*** Extracted data Section Begins ***
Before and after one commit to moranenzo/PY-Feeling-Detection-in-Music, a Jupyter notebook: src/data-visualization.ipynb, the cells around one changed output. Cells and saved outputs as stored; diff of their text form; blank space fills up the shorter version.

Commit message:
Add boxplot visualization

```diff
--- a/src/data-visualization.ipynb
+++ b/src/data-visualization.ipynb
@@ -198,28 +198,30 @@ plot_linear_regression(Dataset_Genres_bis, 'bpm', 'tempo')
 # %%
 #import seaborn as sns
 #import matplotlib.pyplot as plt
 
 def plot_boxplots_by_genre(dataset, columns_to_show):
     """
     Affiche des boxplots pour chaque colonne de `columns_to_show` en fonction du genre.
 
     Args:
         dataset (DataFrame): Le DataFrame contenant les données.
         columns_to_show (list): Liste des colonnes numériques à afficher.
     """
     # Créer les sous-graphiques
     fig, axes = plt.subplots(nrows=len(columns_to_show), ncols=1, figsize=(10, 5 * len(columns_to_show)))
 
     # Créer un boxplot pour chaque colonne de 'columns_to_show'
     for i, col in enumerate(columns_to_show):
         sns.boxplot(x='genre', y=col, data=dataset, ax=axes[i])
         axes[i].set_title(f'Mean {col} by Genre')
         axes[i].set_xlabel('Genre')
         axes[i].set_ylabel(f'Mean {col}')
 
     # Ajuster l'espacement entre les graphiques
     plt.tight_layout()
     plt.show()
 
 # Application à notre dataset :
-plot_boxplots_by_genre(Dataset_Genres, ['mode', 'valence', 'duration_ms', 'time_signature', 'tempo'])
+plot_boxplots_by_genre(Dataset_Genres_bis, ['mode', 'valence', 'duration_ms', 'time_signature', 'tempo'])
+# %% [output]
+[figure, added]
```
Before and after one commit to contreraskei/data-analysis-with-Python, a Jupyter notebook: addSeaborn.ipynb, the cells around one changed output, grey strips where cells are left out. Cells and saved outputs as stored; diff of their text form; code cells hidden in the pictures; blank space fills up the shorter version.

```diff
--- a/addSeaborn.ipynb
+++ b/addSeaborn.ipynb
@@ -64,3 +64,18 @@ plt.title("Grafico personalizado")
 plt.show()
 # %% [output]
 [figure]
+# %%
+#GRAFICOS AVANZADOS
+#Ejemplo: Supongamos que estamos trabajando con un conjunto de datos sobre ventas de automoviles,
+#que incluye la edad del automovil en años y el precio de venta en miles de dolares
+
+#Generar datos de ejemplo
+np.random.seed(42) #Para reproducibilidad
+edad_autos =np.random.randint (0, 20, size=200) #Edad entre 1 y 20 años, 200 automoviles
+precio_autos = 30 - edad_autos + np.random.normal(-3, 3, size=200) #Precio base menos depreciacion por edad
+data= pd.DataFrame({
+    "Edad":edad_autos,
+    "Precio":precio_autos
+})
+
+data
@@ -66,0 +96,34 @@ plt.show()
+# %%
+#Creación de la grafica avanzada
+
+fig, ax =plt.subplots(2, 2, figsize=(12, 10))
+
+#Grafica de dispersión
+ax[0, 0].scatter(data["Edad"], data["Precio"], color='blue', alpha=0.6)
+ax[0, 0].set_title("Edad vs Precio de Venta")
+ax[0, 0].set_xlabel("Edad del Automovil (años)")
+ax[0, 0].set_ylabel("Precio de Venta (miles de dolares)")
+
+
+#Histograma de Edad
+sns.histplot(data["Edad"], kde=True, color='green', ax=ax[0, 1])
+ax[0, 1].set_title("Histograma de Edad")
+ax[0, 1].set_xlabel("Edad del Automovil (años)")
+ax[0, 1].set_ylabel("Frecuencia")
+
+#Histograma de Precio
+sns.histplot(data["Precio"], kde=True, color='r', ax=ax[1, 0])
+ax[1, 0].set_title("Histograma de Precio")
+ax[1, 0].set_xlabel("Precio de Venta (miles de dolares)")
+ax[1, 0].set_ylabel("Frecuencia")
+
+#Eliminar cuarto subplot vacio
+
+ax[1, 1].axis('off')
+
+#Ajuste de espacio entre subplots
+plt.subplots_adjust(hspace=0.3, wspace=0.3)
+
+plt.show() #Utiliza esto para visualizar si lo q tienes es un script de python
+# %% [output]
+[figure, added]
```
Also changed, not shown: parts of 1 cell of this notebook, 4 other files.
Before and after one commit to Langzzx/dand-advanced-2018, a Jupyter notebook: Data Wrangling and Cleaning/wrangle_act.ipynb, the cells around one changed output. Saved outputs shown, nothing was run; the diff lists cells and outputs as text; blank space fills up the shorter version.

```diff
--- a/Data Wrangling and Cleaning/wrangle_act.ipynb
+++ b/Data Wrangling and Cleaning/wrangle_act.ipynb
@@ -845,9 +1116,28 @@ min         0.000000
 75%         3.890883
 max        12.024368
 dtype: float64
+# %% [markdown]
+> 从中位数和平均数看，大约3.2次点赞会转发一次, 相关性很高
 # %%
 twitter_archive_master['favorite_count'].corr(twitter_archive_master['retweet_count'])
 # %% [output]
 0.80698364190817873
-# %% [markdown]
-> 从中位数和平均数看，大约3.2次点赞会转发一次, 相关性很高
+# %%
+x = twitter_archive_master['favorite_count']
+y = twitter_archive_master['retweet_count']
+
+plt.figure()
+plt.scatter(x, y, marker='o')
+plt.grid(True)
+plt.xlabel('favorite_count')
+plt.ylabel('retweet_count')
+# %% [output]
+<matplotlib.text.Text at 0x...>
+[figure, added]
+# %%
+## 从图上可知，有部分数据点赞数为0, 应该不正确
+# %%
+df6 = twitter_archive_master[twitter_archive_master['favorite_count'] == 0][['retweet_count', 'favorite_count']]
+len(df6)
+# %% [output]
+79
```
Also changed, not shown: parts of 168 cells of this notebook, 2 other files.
*** Extracted data Section Ends ***
--- What needs to be done ---
Provide a faithful, complete copy of the entries above.

--- Answer below ---
Before and after one commit to moranenzo/PY-Feeling-Detection-in-Music, a Jupyter notebook: src/data-visualization.ipynb, the cells around one changed output. Cells and saved outputs as stored; diff of their text form; blank space fills up the shorter version.

Commit message:
Add boxplot visualization

```diff
--- a/src/data-visualization.ipynb
+++ b/src/data-visualization.ipynb
@@ -198,28 +198,30 @@ plot_linear_regression(Dataset_Genres_bis, 'bpm', 'tempo')
 # %%
 #import seaborn as sns
 #import matplotlib.pyplot as plt
 
 def plot_boxplots_by_genre(dataset, columns_to_show):
     """
     Affiche des boxplots pour chaque colonne de `columns_to_show` en fonction du genre.
 
     Args:
         dataset (DataFrame): Le DataFrame contenant les données.
         columns_to_show (list): Liste des colonnes numériques à afficher.
     """
     # Créer les sous-graphiques
     fig, axes = plt.subplots(nrows=len(columns_to_show), ncols=1, figsize=(10, 5 * len(columns_to_show)))
 
     # Créer un boxplot pour chaque colonne de 'columns_to_show'
     for i, col in enumerate(columns_to_show):
         sns.boxplot(x='genre', y=col, data=dataset, ax=axes[i])
         axes[i].set_title(f'Mean {col} by Genre')
         axes[i].set_xlabel('Genre')
         axes[i].set_ylabel(f'Mean {col}')
 
     # Ajuster l'espacement entre les graphiques
     plt.tight_layout()
     plt.show()
 
 # Application à notre dataset :
-plot_boxplots_by_genre(Dataset_Genres, ['mode', 'valence', 'duration_ms', 'time_signature', 'tempo'])
+plot_boxplots_by_genre(Dataset_Genres_bis, ['mode', 'valence', 'duration_ms', 'time_signature', 'tempo'])
+# %% [output]
+[figure, added]
```
Before and after one commit to contreraskei/data-analysis-with-Python, a Jupyter notebook: addSeaborn.ipynb, the cells around one changed output, grey strips where cells are left out. Cells and saved outputs as stored; diff of their text form; code cells hidden in the pictures; blank space fills up the shorter version.

```diff
--- a/addSeaborn.ipynb
+++ b/addSeaborn.ipynb
@@ -64,3 +64,18 @@ plt.title("Grafico personalizado")
 plt.show()
 # %% [output]
 [figure]
+# %%
+#GRAFICOS AVANZADOS
+#Ejemplo: Supongamos que estamos trabajando con un conjunto de datos sobre ventas de automoviles,
+#que incluye la edad del automovil en años y el precio de venta en miles de dolares
+
+#Generar datos de ejemplo
+np.random.seed(42) #Para reproducibilidad
+edad_autos =np.random.randint (0, 20, size=200) #Edad entre 1 y 20 años, 200 automoviles
+precio_autos = 30 - edad_autos + np.random.normal(-3, 3, size=200) #Precio base menos depreciacion por edad
+data= pd.DataFrame({
+    "Edad":edad_autos,
+    "Precio":precio_autos
+})
+
+data
@@ -66,0 +96,34 @@ plt.show()
+# %%
+#Creación de la grafica avanzada
+
+fig, ax =plt.subplots(2, 2, figsize=(12, 10))
+
+#Grafica de dispersión
+ax[0, 0].scatter(data["Edad"], data["Precio"], color='blue', alpha=0.6)
+ax[0, 0].set_title("Edad vs Precio de Venta")
+ax[0, 0].set_xlabel("Edad del Automovil (años)")
+ax[0, 0].set_ylabel("Precio de Venta (miles de dolares)")
+
+
+#Histograma de Edad
+sns.histplot(data["Edad"], kde=True, color='green', ax=ax[0, 1])
+ax[0, 1].set_title("Histograma de Edad")
+ax[0, 1].set_xlabel("Edad del Automovil (años)")
+ax[0, 1].set_ylabel("Frecuencia")
+
+#Histograma de Precio
+sns.histplot(data["Precio"], kde=True, color='r', ax=ax[1, 0])
+ax[1, 0].set_title("Histograma de Precio")
+ax[1, 0].set_xlabel("Precio de Venta (miles de dolares)")
+ax[1, 0].set_ylabel("Frecuencia")
+
+#Eliminar cuarto subplot vacio
+
+ax[1, 1].axis('off')
+
+#Ajuste de espacio entre subplots
+plt.subplots_adjust(hspace=0.3, wspace=0.3)
+
+plt.show() #Utiliza esto para visualizar si lo q tienes es un script de python
+# %% [output]
+[figure, added]
```
Also changed, not shown: parts of 1 cell of this notebook, 4 other files.
Before and after one commit to Langzzx/dand-advanced-2018, a Jupyter notebook: Data Wrangling and Cleaning/wrangle_act.ipynb, the cells around one changed output. Saved outputs shown, nothing was run; the diff lists cells and outputs as text; blank space fills up the shorter version.

```diff
--- a/Data Wrangling and Cleaning/wrangle_act.ipynb
+++ b/Data Wrangling and Cleaning/wrangle_act.ipynb
@@ -845,9 +1116,28 @@ min         0.000000
 75%         3.890883
 max        12.024368
 dtype: float64
+# %% [markdown]
+> 从中位数和平均数看，大约3.2次点赞会转发一次, 相关性很高
 # %%
 twitter_archive_master['favorite_count'].corr(twitter_archive_master['retweet_count'])
 # %% [output]
 0.80698364190817873
-# %% [markdown]
-> 从中位数和平均数看，大约3.2次点赞会转发一次, 相关性很高
+# %%
+x = twitter_archive_master['favorite_count']
+y = twitter_archive_master['retweet_count']
+
+plt.figure()
+plt.scatter(x, y, marker='o')
+plt.grid(True)
+plt.xlabel('favorite_count')
+plt.ylabel('retweet_count')
+# %% [output]
+<matplotlib.text.Text at 0x...>
+[figure, added]
+# %%
+## 从图上可知，有部分数据点赞数为0, 应该不正确
+# %%
+df6 = twitter_archive_master[twitter_archive_master['favorite_count'] == 0][['retweet_count', 'favorite_count']]
+len(df6)
+# %% [output]
+79
```
Also changed, not shown: parts of 168 cells of this notebook, 2 other files.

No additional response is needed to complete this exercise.